What is expected = For each line below that holds the word "Telesales", make a copy.
##### Data records #####
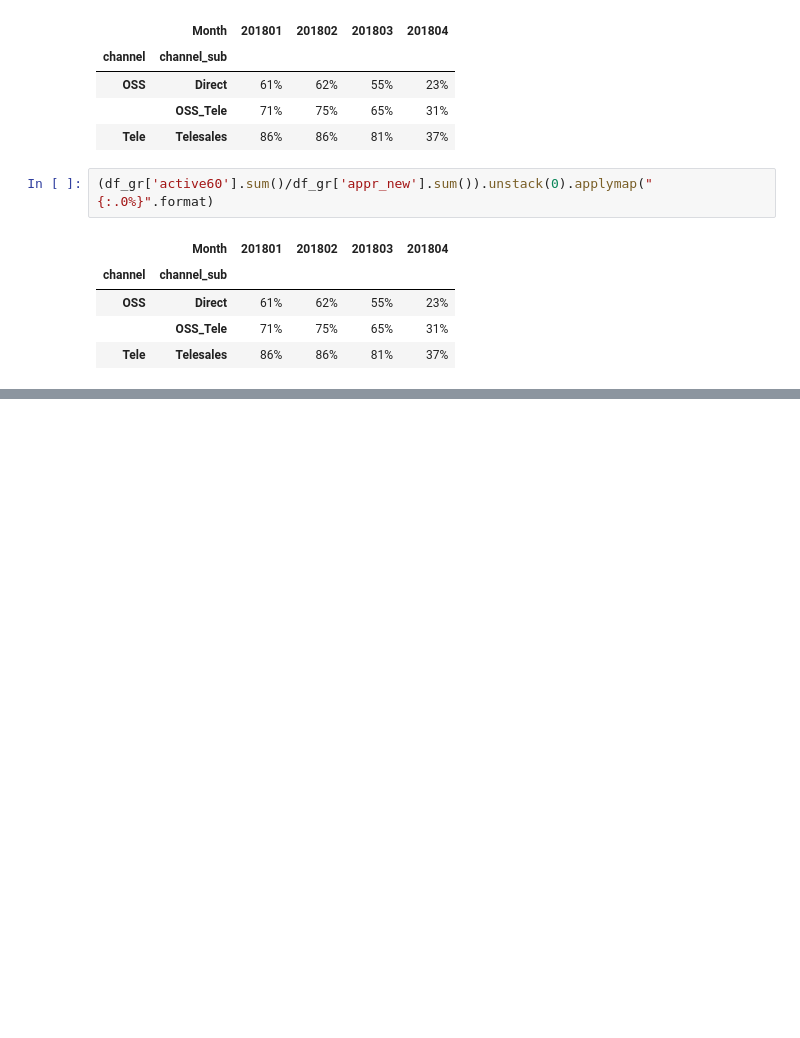
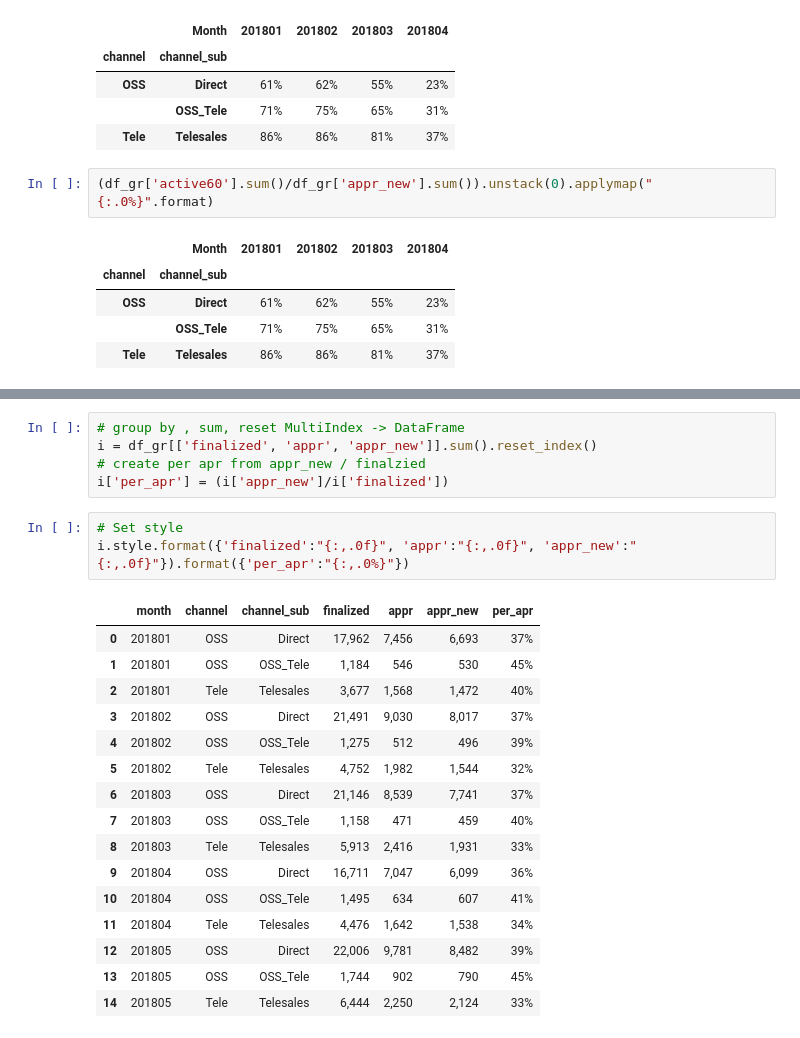
Before and after one commit to pbdanny/python_portfolio, a Jupyter notebook: portfolio_oss.ipynb, the cells around one changed output, grey strips where cells are left out. Saved outputs shown, nothing was run; the diff lists cells and outputs as text; blank space fills up the shorter version.

```diff
--- a/portfolio_oss.ipynb
+++ b/portfolio_oss.ipynb
@@ -100,0 +94,25 @@ df_gr.agg({'finalized':sum, 'appr_new':sum, 'active60':sum}).reset_index()
+# %%
+# group by , sum, reset MultiIndex -> DataFrame
+i = df_gr[['finalized', 'appr', 'appr_new']].sum().reset_index()
+# create per apr from appr_new / finalzied
+i['per_apr'] = (i['appr_new']/i['finalized'])
+# %%
+# Set style
+i.style.format({'finalized':"{:,.0f}", 'appr':"{:,.0f}", 'appr_new':"{:,.0f}"}).format({'per_apr':"{:,.0%}"})
+# %% [output]
+|  | month | channel | channel_sub | finalized | appr | appr_new | per_apr |
+| 0 | 201801 | OSS | Direct | 17,962 | 7,456 | 6,693 | 37% |
+| 1 | 201801 | OSS | OSS_Tele | 1,184 | 546 | 530 | 45% |
+| 2 | 201801 | Tele | Telesales | 3,677 | 1,568 | 1,472 | 40% |
+| 3 | 201802 | OSS | Direct | 21,491 | 9,030 | 8,017 | 37% |
+| 4 | 201802 | OSS | OSS_Tele | 1,275 | 512 | 496 | 39% |
+| 5 | 201802 | Tele | Telesales | 4,752 | 1,982 | 1,544 | 32% |
+| 6 | 201803 | OSS | Direct | 21,146 | 8,539 | 7,741 | 37% |
+| 7 | 201803 | OSS | OSS_Tele | 1,158 | 471 | 459 | 40% |
+| 8 | 201803 | Tele | Telesales | 5,913 | 2,416 | 1,931 | 33% |
+| 9 | 201804 | OSS | Direct | 16,711 | 7,047 | 6,099 | 36% |
+| 10 | 201804 | OSS | OSS_Tele | 1,495 | 634 | 607 | 41% |
+| 11 | 201804 | Tele | Telesales | 4,476 | 1,642 | 1,538 | 34% |
+| 12 | 201805 | OSS | Direct | 22,006 | 9,781 | 8,482 | 39% |
+| 13 | 201805 | OSS | OSS_Tele | 1,744 | 902 | 790 | 45% |
+| 14 | 201805 | Tele | Telesales | 6,444 | 2,250 | 2,124 | 33% |
```
Also changed, not shown: parts of 9 cells of this notebook.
#####
Result for this exercise =
+| 2 | 201801 | Tele | Telesales | 3,677 | 1,568 | 1,472 | 40% |
+| 5 | 201802 | Tele | Telesales | 4,752 | 1,982 | 1,544 | 32% |
+| 8 | 201803 | Tele | Telesales | 5,913 | 2,416 | 1,931 | 33% |
+| 11 | 201804 | Tele | Telesales | 4,476 | 1,642 | 1,538 | 34% |
+| 14 | 201805 | Tele | Telesales | 6,444 | 2,250 | 2,124 | 33% |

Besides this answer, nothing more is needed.